Get Money for Your Green Upgrades

Reader Contribution by Lyra Delora and Viva Green Homes
article image


For first-time home buyers who are willing to put in a little sweat equity, and make their new homes more energy efficient in the process, here are a few financial resources to help fund renovations:

– Tax Credits
– Rebates
– Grants
– Loans 

Tax Credits

Beginning in 2017, only solar panels and solar water heating projects will benefit from an IRS tax break. But, homeowners may receive up to 30% of costs associated with installing one of these solar energy systems, in the form of a federal tax credit. This credit is scheduled to expire on December 31st, 2021.

Viva Green Homes provides a year-by-year update on energy efficiency federal tax breaks. Before you submit your 2016 tax return, visit the VGH report, to make sure that you didn’t over-look a potential tax credit.

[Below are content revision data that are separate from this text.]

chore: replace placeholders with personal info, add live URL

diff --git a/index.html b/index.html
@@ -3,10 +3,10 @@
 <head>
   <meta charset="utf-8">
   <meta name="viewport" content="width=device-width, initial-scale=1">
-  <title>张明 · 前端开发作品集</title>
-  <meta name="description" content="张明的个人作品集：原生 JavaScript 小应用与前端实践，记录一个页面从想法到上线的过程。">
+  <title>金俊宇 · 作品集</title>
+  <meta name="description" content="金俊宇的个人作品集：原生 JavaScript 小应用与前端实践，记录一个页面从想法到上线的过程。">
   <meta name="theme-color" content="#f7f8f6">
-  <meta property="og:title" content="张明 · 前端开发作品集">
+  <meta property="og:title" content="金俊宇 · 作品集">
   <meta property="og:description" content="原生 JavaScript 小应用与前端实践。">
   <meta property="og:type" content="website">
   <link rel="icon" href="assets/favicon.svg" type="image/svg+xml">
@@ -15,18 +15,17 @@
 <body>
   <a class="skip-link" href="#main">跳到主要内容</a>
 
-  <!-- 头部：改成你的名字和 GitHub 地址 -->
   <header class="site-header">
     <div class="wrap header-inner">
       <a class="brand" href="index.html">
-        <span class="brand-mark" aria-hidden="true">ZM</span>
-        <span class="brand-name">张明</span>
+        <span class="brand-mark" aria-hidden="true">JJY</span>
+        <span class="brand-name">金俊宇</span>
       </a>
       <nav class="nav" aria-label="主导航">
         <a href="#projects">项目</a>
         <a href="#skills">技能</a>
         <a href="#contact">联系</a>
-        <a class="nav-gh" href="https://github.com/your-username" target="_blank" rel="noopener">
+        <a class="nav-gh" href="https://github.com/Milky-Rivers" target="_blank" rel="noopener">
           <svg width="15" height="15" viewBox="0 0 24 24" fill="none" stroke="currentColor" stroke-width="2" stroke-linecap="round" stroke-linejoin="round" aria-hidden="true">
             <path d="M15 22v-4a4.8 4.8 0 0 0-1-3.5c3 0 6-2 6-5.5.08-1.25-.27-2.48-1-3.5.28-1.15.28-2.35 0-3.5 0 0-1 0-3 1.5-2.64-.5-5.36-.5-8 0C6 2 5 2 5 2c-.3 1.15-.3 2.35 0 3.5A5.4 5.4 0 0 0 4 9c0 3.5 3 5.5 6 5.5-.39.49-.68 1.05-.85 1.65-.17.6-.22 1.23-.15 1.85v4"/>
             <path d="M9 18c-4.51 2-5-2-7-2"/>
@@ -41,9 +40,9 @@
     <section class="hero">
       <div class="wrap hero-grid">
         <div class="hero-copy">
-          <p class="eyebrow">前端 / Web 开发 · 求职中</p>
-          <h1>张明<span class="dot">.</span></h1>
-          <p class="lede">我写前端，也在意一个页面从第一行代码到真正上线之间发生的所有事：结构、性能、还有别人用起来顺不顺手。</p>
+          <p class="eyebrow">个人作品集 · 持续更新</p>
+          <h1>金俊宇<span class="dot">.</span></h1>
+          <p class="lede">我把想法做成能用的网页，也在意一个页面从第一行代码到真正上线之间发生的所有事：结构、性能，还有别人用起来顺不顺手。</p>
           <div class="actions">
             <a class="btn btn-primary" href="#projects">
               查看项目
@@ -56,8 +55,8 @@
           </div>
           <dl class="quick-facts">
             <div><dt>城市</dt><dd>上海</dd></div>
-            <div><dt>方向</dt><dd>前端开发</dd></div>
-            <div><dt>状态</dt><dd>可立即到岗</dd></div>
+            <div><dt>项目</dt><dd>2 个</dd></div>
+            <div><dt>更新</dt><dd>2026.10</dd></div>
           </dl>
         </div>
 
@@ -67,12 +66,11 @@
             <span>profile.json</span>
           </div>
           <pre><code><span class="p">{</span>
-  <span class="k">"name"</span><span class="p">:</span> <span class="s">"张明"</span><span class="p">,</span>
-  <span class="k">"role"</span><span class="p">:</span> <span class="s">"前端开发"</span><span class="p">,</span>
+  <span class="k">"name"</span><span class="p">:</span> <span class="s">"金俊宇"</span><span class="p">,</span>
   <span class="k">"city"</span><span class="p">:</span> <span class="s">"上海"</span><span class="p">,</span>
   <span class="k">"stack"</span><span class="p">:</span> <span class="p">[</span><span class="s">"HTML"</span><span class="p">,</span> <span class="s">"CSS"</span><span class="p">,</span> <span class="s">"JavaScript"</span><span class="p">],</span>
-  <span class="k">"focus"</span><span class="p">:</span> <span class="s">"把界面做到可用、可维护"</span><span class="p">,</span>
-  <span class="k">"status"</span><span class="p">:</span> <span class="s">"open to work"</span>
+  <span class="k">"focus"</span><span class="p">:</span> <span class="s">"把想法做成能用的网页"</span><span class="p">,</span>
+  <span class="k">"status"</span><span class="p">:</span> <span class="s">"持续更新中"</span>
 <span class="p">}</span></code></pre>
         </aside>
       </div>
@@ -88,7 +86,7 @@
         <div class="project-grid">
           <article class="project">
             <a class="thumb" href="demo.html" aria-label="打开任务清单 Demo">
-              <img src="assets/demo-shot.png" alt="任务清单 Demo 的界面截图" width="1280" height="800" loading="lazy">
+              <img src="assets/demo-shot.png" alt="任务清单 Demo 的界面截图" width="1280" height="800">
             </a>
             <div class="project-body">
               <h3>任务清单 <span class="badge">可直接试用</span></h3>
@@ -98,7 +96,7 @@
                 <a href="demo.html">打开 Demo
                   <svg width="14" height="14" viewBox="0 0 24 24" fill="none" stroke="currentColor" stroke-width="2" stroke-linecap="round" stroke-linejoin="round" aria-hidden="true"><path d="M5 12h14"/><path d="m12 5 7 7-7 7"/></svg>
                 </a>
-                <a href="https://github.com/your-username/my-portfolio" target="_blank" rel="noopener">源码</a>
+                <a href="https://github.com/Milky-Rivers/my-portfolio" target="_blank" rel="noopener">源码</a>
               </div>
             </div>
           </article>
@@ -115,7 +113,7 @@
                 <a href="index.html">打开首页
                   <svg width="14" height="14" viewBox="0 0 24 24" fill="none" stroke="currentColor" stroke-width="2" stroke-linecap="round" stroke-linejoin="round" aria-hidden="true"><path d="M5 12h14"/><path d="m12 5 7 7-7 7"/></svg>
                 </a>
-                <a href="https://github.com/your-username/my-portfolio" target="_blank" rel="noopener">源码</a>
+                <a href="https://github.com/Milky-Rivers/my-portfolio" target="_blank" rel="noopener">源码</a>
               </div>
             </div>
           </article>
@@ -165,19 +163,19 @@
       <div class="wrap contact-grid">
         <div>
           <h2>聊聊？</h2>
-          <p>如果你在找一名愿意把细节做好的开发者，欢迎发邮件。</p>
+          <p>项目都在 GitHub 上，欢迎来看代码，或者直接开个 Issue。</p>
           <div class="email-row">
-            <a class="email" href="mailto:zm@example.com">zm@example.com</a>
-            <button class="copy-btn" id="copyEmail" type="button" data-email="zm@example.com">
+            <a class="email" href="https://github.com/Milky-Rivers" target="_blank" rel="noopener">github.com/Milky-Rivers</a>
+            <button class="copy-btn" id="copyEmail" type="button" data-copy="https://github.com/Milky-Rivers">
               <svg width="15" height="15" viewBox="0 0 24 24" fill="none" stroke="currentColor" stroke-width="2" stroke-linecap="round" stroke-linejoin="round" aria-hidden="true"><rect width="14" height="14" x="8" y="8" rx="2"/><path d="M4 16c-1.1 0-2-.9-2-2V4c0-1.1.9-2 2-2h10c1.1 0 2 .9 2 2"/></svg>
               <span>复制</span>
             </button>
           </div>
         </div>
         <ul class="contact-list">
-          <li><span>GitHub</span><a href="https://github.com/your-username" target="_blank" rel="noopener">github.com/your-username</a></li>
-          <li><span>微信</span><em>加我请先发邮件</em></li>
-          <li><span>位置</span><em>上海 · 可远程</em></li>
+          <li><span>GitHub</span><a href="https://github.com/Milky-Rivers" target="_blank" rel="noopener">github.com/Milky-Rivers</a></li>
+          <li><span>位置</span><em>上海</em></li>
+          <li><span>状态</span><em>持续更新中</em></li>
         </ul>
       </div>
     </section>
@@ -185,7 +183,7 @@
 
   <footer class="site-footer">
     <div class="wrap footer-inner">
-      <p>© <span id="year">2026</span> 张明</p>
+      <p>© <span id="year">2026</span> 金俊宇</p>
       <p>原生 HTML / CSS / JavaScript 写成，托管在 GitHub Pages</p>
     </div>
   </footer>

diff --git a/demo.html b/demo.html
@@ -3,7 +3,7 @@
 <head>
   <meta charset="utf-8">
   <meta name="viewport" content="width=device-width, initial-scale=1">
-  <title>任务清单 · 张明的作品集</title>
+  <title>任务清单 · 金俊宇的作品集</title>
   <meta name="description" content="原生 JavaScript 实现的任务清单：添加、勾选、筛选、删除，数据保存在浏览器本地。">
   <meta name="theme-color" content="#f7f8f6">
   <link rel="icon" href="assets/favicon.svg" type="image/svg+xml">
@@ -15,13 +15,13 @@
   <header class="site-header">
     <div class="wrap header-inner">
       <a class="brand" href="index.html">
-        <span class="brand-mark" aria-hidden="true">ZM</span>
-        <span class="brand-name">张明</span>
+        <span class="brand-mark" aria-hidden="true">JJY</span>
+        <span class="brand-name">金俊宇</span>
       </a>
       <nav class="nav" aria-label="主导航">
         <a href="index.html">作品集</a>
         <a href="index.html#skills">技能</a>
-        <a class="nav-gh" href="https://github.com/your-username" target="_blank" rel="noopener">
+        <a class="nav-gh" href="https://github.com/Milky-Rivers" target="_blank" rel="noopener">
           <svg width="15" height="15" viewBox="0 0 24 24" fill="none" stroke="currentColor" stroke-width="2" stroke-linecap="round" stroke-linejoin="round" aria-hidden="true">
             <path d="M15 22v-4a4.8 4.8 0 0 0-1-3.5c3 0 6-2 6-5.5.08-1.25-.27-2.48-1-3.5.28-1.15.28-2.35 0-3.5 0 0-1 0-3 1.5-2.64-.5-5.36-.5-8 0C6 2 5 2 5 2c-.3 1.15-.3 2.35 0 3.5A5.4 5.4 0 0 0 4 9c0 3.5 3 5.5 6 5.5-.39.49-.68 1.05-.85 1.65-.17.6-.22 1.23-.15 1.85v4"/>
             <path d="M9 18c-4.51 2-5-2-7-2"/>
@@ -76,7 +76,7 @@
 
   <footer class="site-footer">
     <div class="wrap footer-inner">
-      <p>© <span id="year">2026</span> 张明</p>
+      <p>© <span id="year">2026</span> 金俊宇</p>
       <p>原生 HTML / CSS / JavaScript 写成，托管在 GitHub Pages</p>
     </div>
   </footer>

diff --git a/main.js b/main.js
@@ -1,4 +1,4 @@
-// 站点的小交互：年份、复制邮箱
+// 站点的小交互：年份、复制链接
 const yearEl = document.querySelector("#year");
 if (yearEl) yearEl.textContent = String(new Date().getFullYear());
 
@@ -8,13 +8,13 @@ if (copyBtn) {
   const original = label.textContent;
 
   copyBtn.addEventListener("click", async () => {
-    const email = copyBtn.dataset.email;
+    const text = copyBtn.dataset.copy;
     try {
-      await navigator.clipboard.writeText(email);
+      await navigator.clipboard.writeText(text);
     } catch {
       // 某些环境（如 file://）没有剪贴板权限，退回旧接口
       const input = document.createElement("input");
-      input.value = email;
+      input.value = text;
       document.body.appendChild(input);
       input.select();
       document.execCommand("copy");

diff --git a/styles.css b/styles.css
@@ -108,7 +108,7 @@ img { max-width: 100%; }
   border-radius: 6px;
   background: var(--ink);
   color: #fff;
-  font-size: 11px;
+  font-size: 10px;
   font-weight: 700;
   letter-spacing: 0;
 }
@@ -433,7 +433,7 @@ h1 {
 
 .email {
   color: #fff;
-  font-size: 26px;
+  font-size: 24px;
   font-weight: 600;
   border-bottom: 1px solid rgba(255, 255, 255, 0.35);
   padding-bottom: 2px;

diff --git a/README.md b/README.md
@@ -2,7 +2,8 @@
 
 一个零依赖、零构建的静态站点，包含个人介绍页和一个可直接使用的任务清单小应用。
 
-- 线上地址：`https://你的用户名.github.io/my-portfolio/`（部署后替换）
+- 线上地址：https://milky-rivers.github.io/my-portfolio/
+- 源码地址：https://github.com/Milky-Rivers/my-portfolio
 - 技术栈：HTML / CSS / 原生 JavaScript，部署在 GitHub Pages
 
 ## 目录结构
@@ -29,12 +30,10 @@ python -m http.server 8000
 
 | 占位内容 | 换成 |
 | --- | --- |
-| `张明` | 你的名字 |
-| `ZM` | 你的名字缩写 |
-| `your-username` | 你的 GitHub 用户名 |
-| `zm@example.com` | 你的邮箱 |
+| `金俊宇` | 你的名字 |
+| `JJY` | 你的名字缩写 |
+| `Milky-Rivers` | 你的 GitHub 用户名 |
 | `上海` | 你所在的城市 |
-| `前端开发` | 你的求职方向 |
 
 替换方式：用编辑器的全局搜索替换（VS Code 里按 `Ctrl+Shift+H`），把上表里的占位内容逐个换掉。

ENERGY STAR claims that households could save about $8,200 and 72,000 pounds of CO2 over the lifespan of the products it certifies.

ENERGY STAR products may no longer be eligible for tax credits starting in 2017, but there are still rebates available such as furnaces and thermostats. And the energy efficient certification program offers a handy database of rebates that may be available in your area:


Federal and State agencies offer money—for free! State-level grant programs for residential, agricultural, and commercial energy efficiency projects can be found in this remarkably easy to use database

The two federal energy efficiency grants to look into are the WAP and REAP programs.

WAP grants up to $6,500. The Department of Energy’s Weatherization Assistance Program (WAP) offers a weatherization grant that includes a computerized assessment of your home’s energy use by a professional, non-profit, energy auditor. The auditor makes recommendations of the most cost-effective energy conservations measures that would benefit your home. If you approve the recommendations, a work crew is provided to install these upgrades and WAP covers the costs up to $6,500. The grant does not include new roofing, siding, or similar structural improvements.

Participants must apply with their state’s program administrator and there are restrictions for eligibility; one of the primary ones is income. To see if your state is participating and to apply, visit the WAP website.

REAP grants from $2,500 – $250,000. The Department of Agriculture’s Rural Energy for America Program (REAP) is aimed towards agricultural producers (at least 50% of income from agriculture) and small rural businesses. States participating in REAP offer:

Renewable Energy System Grants:

– $2,500 minimum
– $500,000 maximum

Energy Efficiency Grants:

– $1,500 minimum
– $250,000 maximum

The application deadline for this grant program is March 31st, 2017.

PowerSaver Loans

The Office of Energy Efficiency & Renewable Energy offers PowerSaver loans for homeowners to make home energy efficiency and renewable energy upgrades or improvements.

To see which loans and qualified lenders are available in your state, check out the agency’s map here.

POWERSAVER energy upgrade loan up to $7,500. This type of loan is for smaller projects such as insulation, air and duct sealing, water heating, and upgrading or replacing heating and cooling equipment. This is an unsecured consumer loan—no home appraisal is required.

POWERSAVER first mortgage up to FHA loan limit. This loan is for a home purchase or refinance. It can be used for energy efficiency improvements as part of an FHA 203(k) rehabilitation first mortgage when purchasing a home or refinancing an existing mortgage. For loan limits visit the HUD website’s FHA Mortgage Limits page.

POWERSAVER Home energy retrofit loan up to $25,000. This is a second mortgage for primary residences made available by the DOE to help fund: solar PV, solar hot water, geothermal, or other energy efficiency projects.

For more information about the PowerSaver’s Home Energy Retrofit Loan criteria, go to

Private Loans

PACE loans $5,000 – $100,000. PACE, or Property Assessed Clean Energy, is an innovative loan consisting of long-term private financing, that has recently received some controversial attention in an article from the Huffington Post.

While these funds are relatively easy to obtain, homeowners should make sure they understand the terms of the loan before committing. Homeowners are advised that the amount of the loan is added to their property tax assessment value. When weighing the total costs of this loan, homeowners should be aware that in addition to the loan’s interest rate, they will most likely be paying more in property taxes as well.

To see if a PACE program is available in your state, visit PACE Nation.

Lyra DeLora is Content Contributor for Connect with Viva Green Homes on Facebook, Twitter, and LinkedIn.

All MOTHER EARTH NEWS community bloggers have agreed to follow our Blogging Guidelines, and they are responsible for the accuracy of their posts. To learn more about the author of this post, click on their byline link at the top of the page.